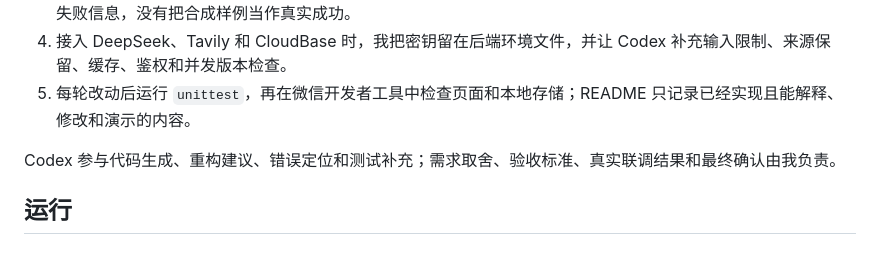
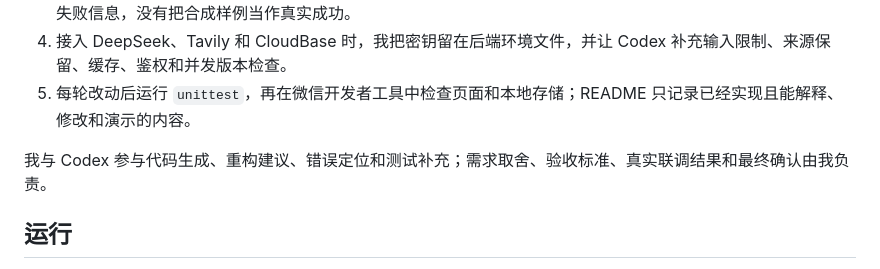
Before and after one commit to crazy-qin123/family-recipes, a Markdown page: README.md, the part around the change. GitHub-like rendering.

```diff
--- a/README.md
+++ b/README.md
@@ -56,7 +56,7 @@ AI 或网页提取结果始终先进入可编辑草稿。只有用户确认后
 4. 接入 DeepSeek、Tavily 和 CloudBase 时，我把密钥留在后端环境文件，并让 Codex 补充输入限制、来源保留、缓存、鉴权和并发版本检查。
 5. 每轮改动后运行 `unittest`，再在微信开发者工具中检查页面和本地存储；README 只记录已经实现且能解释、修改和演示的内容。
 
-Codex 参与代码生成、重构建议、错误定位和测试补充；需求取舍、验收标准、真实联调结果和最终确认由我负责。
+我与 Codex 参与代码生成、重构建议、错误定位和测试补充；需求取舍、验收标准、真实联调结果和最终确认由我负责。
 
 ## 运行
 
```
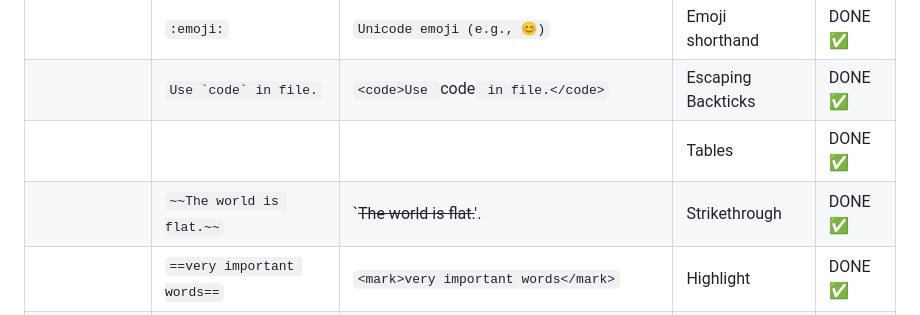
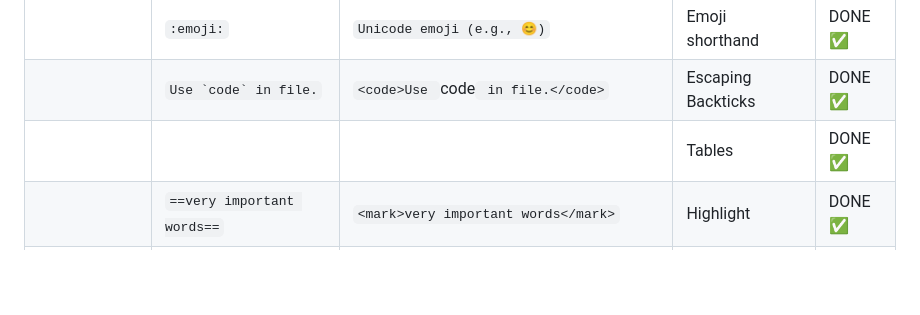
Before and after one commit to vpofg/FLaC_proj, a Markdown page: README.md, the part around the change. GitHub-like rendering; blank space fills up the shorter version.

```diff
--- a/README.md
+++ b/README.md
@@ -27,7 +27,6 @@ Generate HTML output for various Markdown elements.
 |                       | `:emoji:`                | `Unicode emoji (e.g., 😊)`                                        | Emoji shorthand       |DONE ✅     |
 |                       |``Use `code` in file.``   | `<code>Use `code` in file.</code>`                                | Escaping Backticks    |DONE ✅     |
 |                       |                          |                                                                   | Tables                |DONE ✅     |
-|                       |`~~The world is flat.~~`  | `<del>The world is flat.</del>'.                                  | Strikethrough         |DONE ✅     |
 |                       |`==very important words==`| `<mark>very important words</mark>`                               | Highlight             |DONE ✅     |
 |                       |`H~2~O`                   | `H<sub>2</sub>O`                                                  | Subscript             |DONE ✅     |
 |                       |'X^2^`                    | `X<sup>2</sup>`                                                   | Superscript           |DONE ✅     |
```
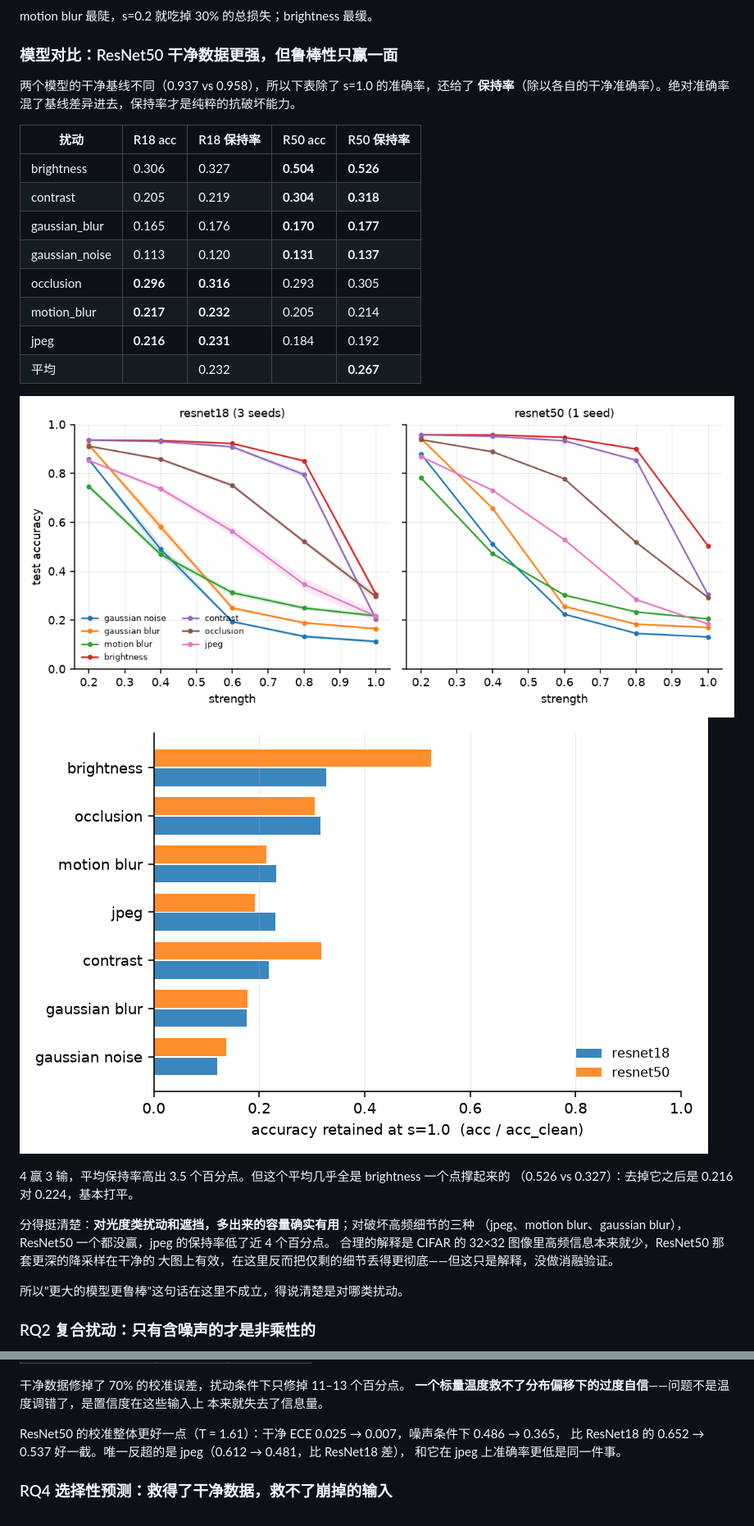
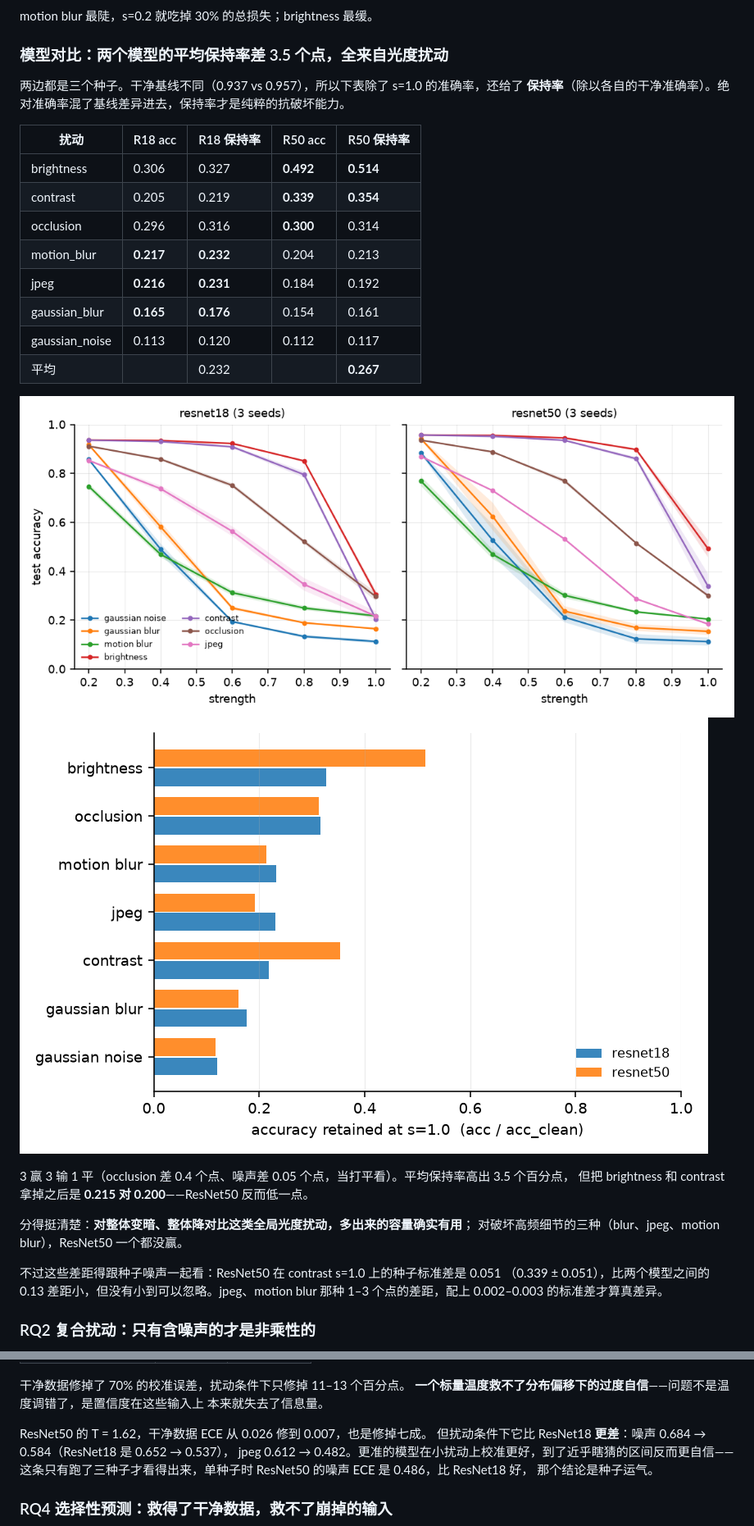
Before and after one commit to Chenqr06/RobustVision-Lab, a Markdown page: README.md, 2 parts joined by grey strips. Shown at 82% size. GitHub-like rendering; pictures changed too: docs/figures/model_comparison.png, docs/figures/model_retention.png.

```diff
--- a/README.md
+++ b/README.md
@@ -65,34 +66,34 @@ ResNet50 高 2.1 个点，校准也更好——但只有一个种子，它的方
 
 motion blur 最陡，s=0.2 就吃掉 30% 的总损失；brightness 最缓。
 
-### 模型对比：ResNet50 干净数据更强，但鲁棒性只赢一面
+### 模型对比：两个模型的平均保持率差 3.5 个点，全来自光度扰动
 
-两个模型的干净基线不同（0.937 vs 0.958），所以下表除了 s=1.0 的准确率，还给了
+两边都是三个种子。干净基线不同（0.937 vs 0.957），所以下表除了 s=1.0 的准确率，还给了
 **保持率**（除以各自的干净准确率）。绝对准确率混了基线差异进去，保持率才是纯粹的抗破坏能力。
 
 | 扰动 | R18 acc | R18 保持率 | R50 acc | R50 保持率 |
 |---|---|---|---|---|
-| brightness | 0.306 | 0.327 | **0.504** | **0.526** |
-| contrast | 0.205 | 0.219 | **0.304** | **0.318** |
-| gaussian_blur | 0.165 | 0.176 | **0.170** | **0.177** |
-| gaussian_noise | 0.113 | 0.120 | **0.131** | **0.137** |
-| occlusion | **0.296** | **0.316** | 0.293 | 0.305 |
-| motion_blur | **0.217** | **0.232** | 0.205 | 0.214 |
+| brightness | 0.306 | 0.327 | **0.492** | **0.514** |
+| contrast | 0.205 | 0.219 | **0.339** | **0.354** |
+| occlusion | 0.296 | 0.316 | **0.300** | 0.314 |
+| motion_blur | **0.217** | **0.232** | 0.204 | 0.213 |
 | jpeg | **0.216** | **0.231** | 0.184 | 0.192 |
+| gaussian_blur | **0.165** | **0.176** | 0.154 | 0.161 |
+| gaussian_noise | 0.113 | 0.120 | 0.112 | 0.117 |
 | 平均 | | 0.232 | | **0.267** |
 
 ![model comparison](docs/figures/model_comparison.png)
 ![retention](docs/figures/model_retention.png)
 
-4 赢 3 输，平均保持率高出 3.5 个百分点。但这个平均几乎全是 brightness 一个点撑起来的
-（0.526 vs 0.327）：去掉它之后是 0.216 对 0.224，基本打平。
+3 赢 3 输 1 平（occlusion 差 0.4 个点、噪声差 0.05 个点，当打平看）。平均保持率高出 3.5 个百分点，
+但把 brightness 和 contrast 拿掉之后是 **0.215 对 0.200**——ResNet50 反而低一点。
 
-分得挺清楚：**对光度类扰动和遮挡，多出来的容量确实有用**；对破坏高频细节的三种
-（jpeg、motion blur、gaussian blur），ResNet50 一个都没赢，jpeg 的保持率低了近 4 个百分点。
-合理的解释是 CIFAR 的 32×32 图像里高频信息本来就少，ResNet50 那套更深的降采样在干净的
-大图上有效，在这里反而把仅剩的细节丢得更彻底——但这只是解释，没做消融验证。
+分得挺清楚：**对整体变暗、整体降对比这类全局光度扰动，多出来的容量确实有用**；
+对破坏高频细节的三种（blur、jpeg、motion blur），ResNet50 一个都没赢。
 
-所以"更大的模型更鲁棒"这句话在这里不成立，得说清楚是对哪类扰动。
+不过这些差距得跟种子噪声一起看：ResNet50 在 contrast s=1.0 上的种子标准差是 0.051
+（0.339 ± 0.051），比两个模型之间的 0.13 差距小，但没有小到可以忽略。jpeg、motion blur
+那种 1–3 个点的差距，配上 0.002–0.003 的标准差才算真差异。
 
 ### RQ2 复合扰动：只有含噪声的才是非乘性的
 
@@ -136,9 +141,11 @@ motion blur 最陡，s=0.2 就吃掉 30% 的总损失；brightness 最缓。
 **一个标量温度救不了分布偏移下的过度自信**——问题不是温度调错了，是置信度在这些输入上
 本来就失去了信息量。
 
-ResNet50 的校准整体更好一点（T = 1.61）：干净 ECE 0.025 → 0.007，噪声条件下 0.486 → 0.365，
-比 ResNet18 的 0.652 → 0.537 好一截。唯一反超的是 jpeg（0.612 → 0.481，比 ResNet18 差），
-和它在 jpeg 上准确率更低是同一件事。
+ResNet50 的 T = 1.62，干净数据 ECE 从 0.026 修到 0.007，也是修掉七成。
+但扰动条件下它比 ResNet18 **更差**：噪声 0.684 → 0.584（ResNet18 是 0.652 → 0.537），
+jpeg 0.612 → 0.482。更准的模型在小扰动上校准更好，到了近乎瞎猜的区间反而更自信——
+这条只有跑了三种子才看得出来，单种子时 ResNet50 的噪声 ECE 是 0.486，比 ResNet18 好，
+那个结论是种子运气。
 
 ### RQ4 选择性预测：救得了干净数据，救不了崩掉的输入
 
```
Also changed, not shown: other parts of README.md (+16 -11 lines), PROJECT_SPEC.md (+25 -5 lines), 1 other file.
_ _ _
--- Required work ---
Everything in the records above must be repeated exactly, apart from the pictures.

--- Solution ---
Before and after one commit to crazy-qin123/family-recipes, a Markdown page: README.md, the part around the change. GitHub-like rendering.

```diff
--- a/README.md
+++ b/README.md
@@ -56,7 +56,7 @@ AI 或网页提取结果始终先进入可编辑草稿。只有用户确认后
 4. 接入 DeepSeek、Tavily 和 CloudBase 时，我把密钥留在后端环境文件，并让 Codex 补充输入限制、来源保留、缓存、鉴权和并发版本检查。
 5. 每轮改动后运行 `unittest`，再在微信开发者工具中检查页面和本地存储；README 只记录已经实现且能解释、修改和演示的内容。
 
-Codex 参与代码生成、重构建议、错误定位和测试补充；需求取舍、验收标准、真实联调结果和最终确认由我负责。
+我与 Codex 参与代码生成、重构建议、错误定位和测试补充；需求取舍、验收标准、真实联调结果和最终确认由我负责。
 
 ## 运行
 
```
Before and after one commit to vpofg/FLaC_proj, a Markdown page: README.md, the part around the change. GitHub-like rendering; blank space fills up the shorter version.

```diff
--- a/README.md
+++ b/README.md
@@ -27,7 +27,6 @@ Generate HTML output for various Markdown elements.
 |                       | `:emoji:`                | `Unicode emoji (e.g., 😊)`                                        | Emoji shorthand       |DONE ✅     |
 |                       |``Use `code` in file.``   | `<code>Use `code` in file.</code>`                                | Escaping Backticks    |DONE ✅     |
 |                       |                          |                                                                   | Tables                |DONE ✅     |
-|                       |`~~The world is flat.~~`  | `<del>The world is flat.</del>'.                                  | Strikethrough         |DONE ✅     |
 |                       |`==very important words==`| `<mark>very important words</mark>`                               | Highlight             |DONE ✅     |
 |                       |`H~2~O`                   | `H<sub>2</sub>O`                                                  | Subscript             |DONE ✅     |
 |                       |'X^2^`                    | `X<sup>2</sup>`                                                   | Superscript           |DONE ✅     |
```
Before and after one commit to Chenqr06/RobustVision-Lab, a Markdown page: README.md, 2 parts joined by grey strips. Shown at 82% size. GitHub-like rendering; pictures changed too: docs/figures/model_comparison.png, docs/figures/model_retention.png.

```diff
--- a/README.md
+++ b/README.md
@@ -65,34 +66,34 @@ ResNet50 高 2.1 个点，校准也更好——但只有一个种子，它的方
 
 motion blur 最陡，s=0.2 就吃掉 30% 的总损失；brightness 最缓。
 
-### 模型对比：ResNet50 干净数据更强，但鲁棒性只赢一面
+### 模型对比：两个模型的平均保持率差 3.5 个点，全来自光度扰动
 
-两个模型的干净基线不同（0.937 vs 0.958），所以下表除了 s=1.0 的准确率，还给了
+两边都是三个种子。干净基线不同（0.937 vs 0.957），所以下表除了 s=1.0 的准确率，还给了
 **保持率**（除以各自的干净准确率）。绝对准确率混了基线差异进去，保持率才是纯粹的抗破坏能力。
 
 | 扰动 | R18 acc | R18 保持率 | R50 acc | R50 保持率 |
 |---|---|---|---|---|
-| brightness | 0.306 | 0.327 | **0.504** | **0.526** |
-| contrast | 0.205 | 0.219 | **0.304** | **0.318** |
-| gaussian_blur | 0.165 | 0.176 | **0.170** | **0.177** |
-| gaussian_noise | 0.113 | 0.120 | **0.131** | **0.137** |
-| occlusion | **0.296** | **0.316** | 0.293 | 0.305 |
-| motion_blur | **0.217** | **0.232** | 0.205 | 0.214 |
+| brightness | 0.306 | 0.327 | **0.492** | **0.514** |
+| contrast | 0.205 | 0.219 | **0.339** | **0.354** |
+| occlusion | 0.296 | 0.316 | **0.300** | 0.314 |
+| motion_blur | **0.217** | **0.232** | 0.204 | 0.213 |
 | jpeg | **0.216** | **0.231** | 0.184 | 0.192 |
+| gaussian_blur | **0.165** | **0.176** | 0.154 | 0.161 |
+| gaussian_noise | 0.113 | 0.120 | 0.112 | 0.117 |
 | 平均 | | 0.232 | | **0.267** |
 
 ![model comparison](docs/figures/model_comparison.png)
 ![retention](docs/figures/model_retention.png)
 
-4 赢 3 输，平均保持率高出 3.5 个百分点。但这个平均几乎全是 brightness 一个点撑起来的
-（0.526 vs 0.327）：去掉它之后是 0.216 对 0.224，基本打平。
+3 赢 3 输 1 平（occlusion 差 0.4 个点、噪声差 0.05 个点，当打平看）。平均保持率高出 3.5 个百分点，
+但把 brightness 和 contrast 拿掉之后是 **0.215 对 0.200**——ResNet50 反而低一点。
 
-分得挺清楚：**对光度类扰动和遮挡，多出来的容量确实有用**；对破坏高频细节的三种
-（jpeg、motion blur、gaussian blur），ResNet50 一个都没赢，jpeg 的保持率低了近 4 个百分点。
-合理的解释是 CIFAR 的 32×32 图像里高频信息本来就少，ResNet50 那套更深的降采样在干净的
-大图上有效，在这里反而把仅剩的细节丢得更彻底——但这只是解释，没做消融验证。
+分得挺清楚：**对整体变暗、整体降对比这类全局光度扰动，多出来的容量确实有用**；
+对破坏高频细节的三种（blur、jpeg、motion blur），ResNet50 一个都没赢。
 
-所以"更大的模型更鲁棒"这句话在这里不成立，得说清楚是对哪类扰动。
+不过这些差距得跟种子噪声一起看：ResNet50 在 contrast s=1.0 上的种子标准差是 0.051
+（0.339 ± 0.051），比两个模型之间的 0.13 差距小，但没有小到可以忽略。jpeg、motion blur
+那种 1–3 个点的差距，配上 0.002–0.003 的标准差才算真差异。
 
 ### RQ2 复合扰动：只有含噪声的才是非乘性的
 
@@ -136,9 +141,11 @@ motion blur 最陡，s=0.2 就吃掉 30% 的总损失；brightness 最缓。
 **一个标量温度救不了分布偏移下的过度自信**——问题不是温度调错了，是置信度在这些输入上
 本来就失去了信息量。
 
-ResNet50 的校准整体更好一点（T = 1.61）：干净 ECE 0.025 → 0.007，噪声条件下 0.486 → 0.365，
-比 ResNet18 的 0.652 → 0.537 好一截。唯一反超的是 jpeg（0.612 → 0.481，比 ResNet18 差），
-和它在 jpeg 上准确率更低是同一件事。
+ResNet50 的 T = 1.62，干净数据 ECE 从 0.026 修到 0.007，也是修掉七成。
+但扰动条件下它比 ResNet18 **更差**：噪声 0.684 → 0.584（ResNet18 是 0.652 → 0.537），
+jpeg 0.612 → 0.482。更准的模型在小扰动上校准更好，到了近乎瞎猜的区间反而更自信——
+这条只有跑了三种子才看得出来，单种子时 ResNet50 的噪声 ECE 是 0.486，比 ResNet18 好，
+那个结论是种子运气。
 
 ### RQ4 选择性预测：救得了干净数据，救不了崩掉的输入
 
```
Also changed, not shown: other parts of README.md (+16 -11 lines), PROJECT_SPEC.md (+25 -5 lines), 1 other file.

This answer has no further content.